May 28, 2019
Sometimes it’s valuable to reflect on the fundamentals of organic gardening. Everything we do in our edible organic gardens works towards minimising our impact on the environment and growing nutrient-dense fruit and vegetables to feed our families. But you can only achieve the latter if the nutrients are in the soil in the first place, and if your plants are healthy. And don’t forget to add some beauty to lift the spirits. Here are my 10 tips for achieving healthy gardens and plants.
Diversity is the key to a healthy environment and a healthy environment is the key to healthy plants and food. On a narrow scale, if you grow many different types of food plants at different times, you won’t lose everything if there’s a sudden downpour or prolonged hot dry period. Some won’t survive but others will thrive. On a broader scale, if your garden is full of flowers and native plants, interspersed with, or surrounding edibles, then you will have a much bigger diversity of birds, insects, spiders, frogs, lizards and soil fauna and flora. In a diverse garden there is a greater chance that plants, pests and predators will live in harmony, thus giving you healthier plants. Your diet and health will also be enhanced.
Healthy plants need healthy soil. For a healthy soil, you need an active soil food web with a good balance of fungi, bacteria, protozoa and worms as well as other biota. Keep the soil high in organic matter to feed these critters by regularly adding horse, cow or sheep manure as well as compost and worm castings, and smaller amounts of other amendments such as seaweed, rock minerals and biochar. Mulch the soil surface to keep the soil cool in summer.
We all like to experiment with plants that don’t normally grow in our climate or soil. However, struggling plants are more likely to be attacked by pests. Often you can achieve
a different climate by growing in pots and moving the pots around to the best position. Or find microclimates in your garden that would better suit plants you want to grow. Generally though, healthy plants need to be grown in the right climate and in soils with the correct pH. Buy simple, cheap kits to test pH. Most plants prefer a pH between 6.0 and 7.5.
Recycle all green matter back into your garden. Cut and drop weeds so that the nutrients they have mined go back into the soil, rather than into green waste. Mulch branches and other prunings and put them back onto the garden, or into compost.
5. Make compost
Compost not only adds nutrients to the soil, but also fungi, bacteria, protozoa and other microorganisms. These are all essential to the breakdown and production of nutrients for plants. If you haven’t got room for compost, then set up a worm farm. These are all essential to the breakdown and production of nutrients for plants. If you haven’t got room for compost, then set up a worm farm.
Regularly spray dilute seaweed extract to help toughen leaves, which can reduce fungal disease as well as helping to reduce sunburn and lessen the affects of frost.
7. Fungal control
Instead of using fungal sprays, control fungal diseases by not planting vegies too close together; judiciously prune fruit trees to allow reasonable air movement, and prune the lowest branches so they aren’t near the ground.
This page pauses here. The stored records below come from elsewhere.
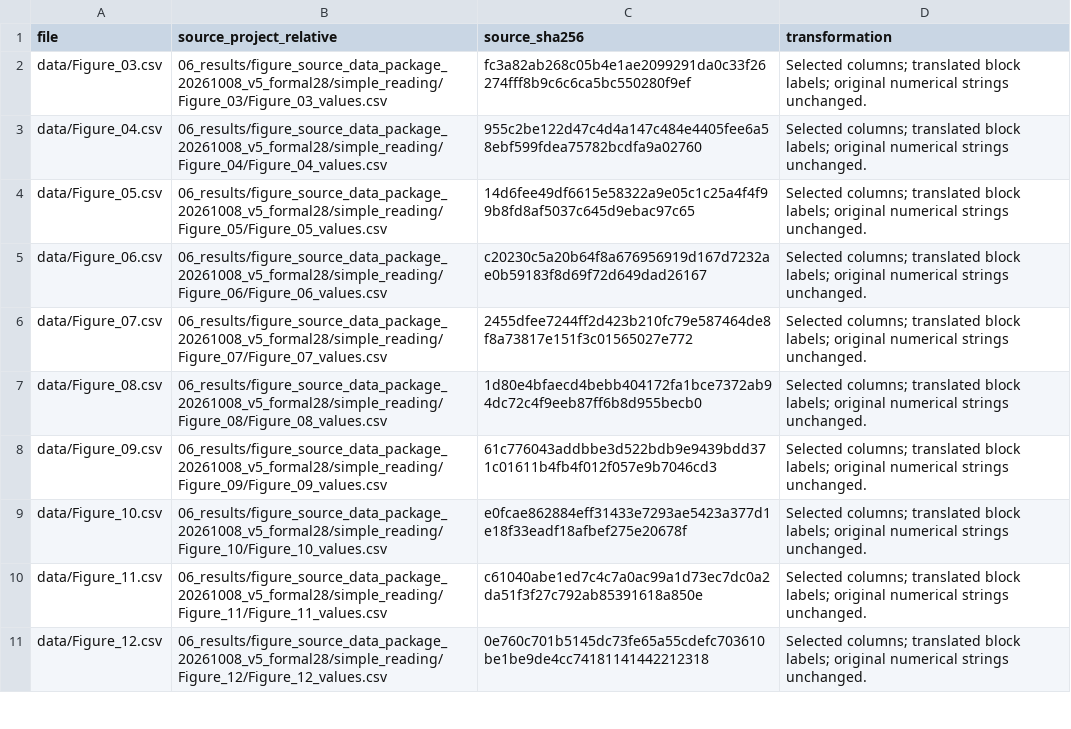
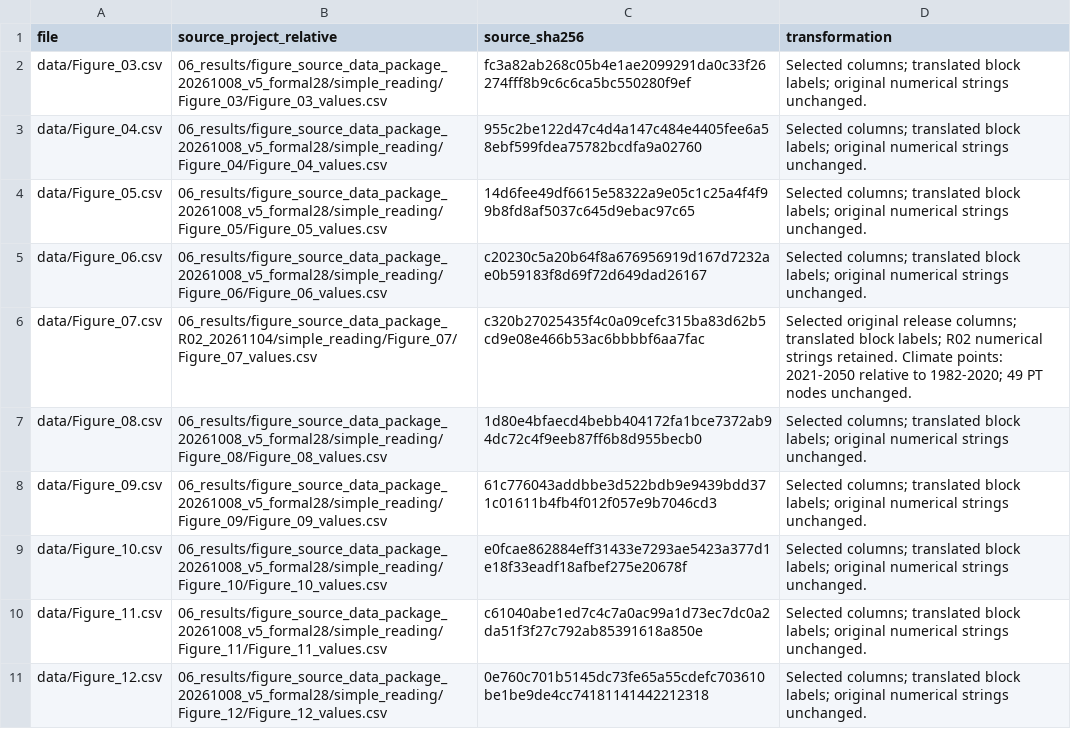
Before and after one commit to thushiyang/UpperYangtze-BGW, a CSV file: SOURCE_PROVENANCE.csv, drawn as a sheet; only a part is shown.

Commit message:
Synchronize Figure 7 source data with R02
Update the 24 GCM–SSP climate points to 2021–2050 relative to 1982–2020. Shorten the data guide and refresh source provenance and checksums.

```diff
--- a/SOURCE_PROVENANCE.csv
+++ b/SOURCE_PROVENANCE.csv
@@ -5,3 +5,3 @@ data/Figure_05.csv,06_results/figure_source_data_package_20261008_v5_formal28/si
 data/Figure_06.csv,06_results/figure_source_data_package_20261008_v5_formal28/simple_reading/Figure_06/Figure_06_values.csv,c20230c5a20b64f8a676956919d167d7232ae0b59183f8d69f72d649dad26167,Selected columns; translated block labels; original numerical strings unchanged.
-data/Figure_07.csv,06_results/figure_source_data_package_20261008_v5_formal28/simple_reading/Figure_07/Figure_07_values.csv,2455dfee7244ff2d423b210fc79e587464de8f8a73817e151f3c01565027e772,Selected columns; translated block labels; original numerical strings unchanged.
+data/Figure_07.csv,06_results/figure_source_data_package_R02_20261104/simple_reading/Figure_07/Figure_07_values.csv,c320b27025435f4c0a09cefc315ba83d62b5cd9e08e466b53ac6bbbbf6aa7fac,Selected original release columns; translated block labels; R02 numerical strings retained. Climate points: 2021-2050 relative to 1982-2020; 49 PT nodes unchanged.
 data/Figure_08.csv,06_results/figure_source_data_package_20261008_v5_formal28/simple_reading/Figure_08/Figure_08_values.csv,1d80e4bfaecd4bebb404172fa1bce7372ab94dc72c4f9eeb87ff6b8d955becb0,Selected columns; translated block labels; original numerical strings unchanged.
```
Also changed, not shown: SHA256SUMS.csv, data/Figure_07.csv, 2 other files.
This, and mulching, prevents fungal spores from splashing from the soil and onto plants. Also, always water at the base of plants rather than on the leaves, and practice crop rotation to reduce disease build-up in soil, both for vegies and annual flowers. If you need to use a fungal spray, then start with a potassium-carbonate one, this changes the pH of the surface of the leaf, and will not harm the fungi in the soil.
8. Pests and predators
Don’t use broad-spectrum sprays, even organic ones, except as a last resort. They kill the predatory insects as well as the pests. Where possible use sprays that target the pest only. Get to know the insects in your garden so that you can, for example, check that early aphids don’t already have ladybird larvae feeding on them. If you need to get rid of them then just squash them, avoiding ladybird larvae when you do.
9. Wild places
Create some wild places in your garden for spiders, native bees and other beneficial insects, and plant more native plants in blocks or around the edges. Recent research showed that while tidy gardens full of flowers are great for honeybees, they are not so good for native bees. Many of these need sheltered, undisturbed places with patches of unmulched soil into which they can build their burrowing nests.*
10. A change of attitude
Things that we see as pests may not be. For example, you don’t need to remove lichens from tree branches and trunks, and other surfaces. They do no harm and are in fact integral members of the garden; some even protect their host trees from insect attack and in dry regions help to hold the soil together. Lichens are a commune, made up of a fungus, bacteria and often cyanobacteria. Celebrate them: they indicate how healthy your garden and air is.
*Threlfall, Caragh G. et al, ‘The conservation value of urban green space habitats for Australian native bee communities’, Biological Conservation, 187 (2015) 240–248